Many in law enforcement view training as something to try to get out of. Since it's often seen as a necessary evil, it's always one of the easiest things to cut when budgets get lean. That's a shame because training doesn't have to be expensive; it just has to be good. If more people experienced good training I think they'd see its value. The essential missing component is usually a sense of purpose.
For example, any experienced firearms instructor will tell you they could accomplish more with 50 rounds of ammunition doing a ball and dummy drill, than burning up hundreds of rounds just blowing holes in paper. It's not so much what you do that's important but why. The older I get, the more I realize that formalizing the question is more important than getting the answer. If you have an idea of why you're conducting the training, it will all come together. If not, it could be a mess and a waste of everyone's time. The term GIGO (garbage in, garbage out) says it all.
It's the Why That Matters Most
Many years ago I was invited to a newly formed specialty unit's training meeting. The team's command staff was feverously debating what to teach in a two-day, 16-hour training block they were planning.

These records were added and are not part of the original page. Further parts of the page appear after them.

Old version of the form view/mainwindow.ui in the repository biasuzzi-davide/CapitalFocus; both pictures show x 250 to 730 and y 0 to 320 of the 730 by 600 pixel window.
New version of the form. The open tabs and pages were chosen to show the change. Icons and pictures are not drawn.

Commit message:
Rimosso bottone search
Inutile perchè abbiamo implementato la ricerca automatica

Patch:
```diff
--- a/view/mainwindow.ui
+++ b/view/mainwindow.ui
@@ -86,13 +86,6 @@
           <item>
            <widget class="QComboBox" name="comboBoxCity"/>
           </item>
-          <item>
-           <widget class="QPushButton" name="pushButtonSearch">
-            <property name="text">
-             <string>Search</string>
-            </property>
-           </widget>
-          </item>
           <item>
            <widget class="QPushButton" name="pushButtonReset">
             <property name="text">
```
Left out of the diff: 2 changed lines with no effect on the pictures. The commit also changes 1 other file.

They had the 16 hours broken down on a chart and they were steadily filling in the open slots willy-nilly with all sorts of cool sounding topics. It was a hodgepodge of instruction that looked really good on paper but made no sense when you tried to string it together. I couldn't figure out the direction that they were going in, let alone their final destination.
Unable to keep my mouth shut, I stopped them after awhile and asked, "What do you want the students to be able to do after the 16 hours of training; what's your overall training goal?" I immediately got the "Why are you questioning me?" look from the number one guy and the others present just started looking at each other as if I were speaking Chinese.
I told them that they were putting the cart before the horse by detailing the "what" of their training without having identified the "why." I advised them that in stating the why (goal), the what (objectives) would follow naturally. They reluctantly took my advice.
An hour later, after identifying some basic goals, the team pounded out a list of objectives that became the standard for the future basic training of their unit. Once the goals had been established and the parameters set, it became an easy conversation. It's similar to figuring out what you have when you arrive on scene. Once you identify the situation, the rest is paperwork and following procedure. The hard part is in the identification; training is no different.
Much to my chagrin, I was never invited back to another planning meeting. Perhaps someone got embarrassed or they just no longer needed my help. The world may never know...
Setting Specific Goals
As demonstrated above, setting up your goals properly makes coming up with the training elements very easy. Your training goal should be a statement of intent. If you are not defining your goals and therefore working toward them, you are merely treading water when you could be swimming.
I liken the whole goal and objective issue to a road trip. Like a road trip, with training you have a final destination, or goal, which is further broken down into the legs of your journey, or objectives. The complexity of the goal will establish how many objectives you need. Here are examples of law enforcement training goals:
Goal 1: The student will demonstrate the three basic blocks used in police combatives.
Goal 2: The student will demonstrate how to write a police narrative.
The goal is a clear, succinct statement that describes what you want to accomplish. The next step is how you are going to get there by way of objectives.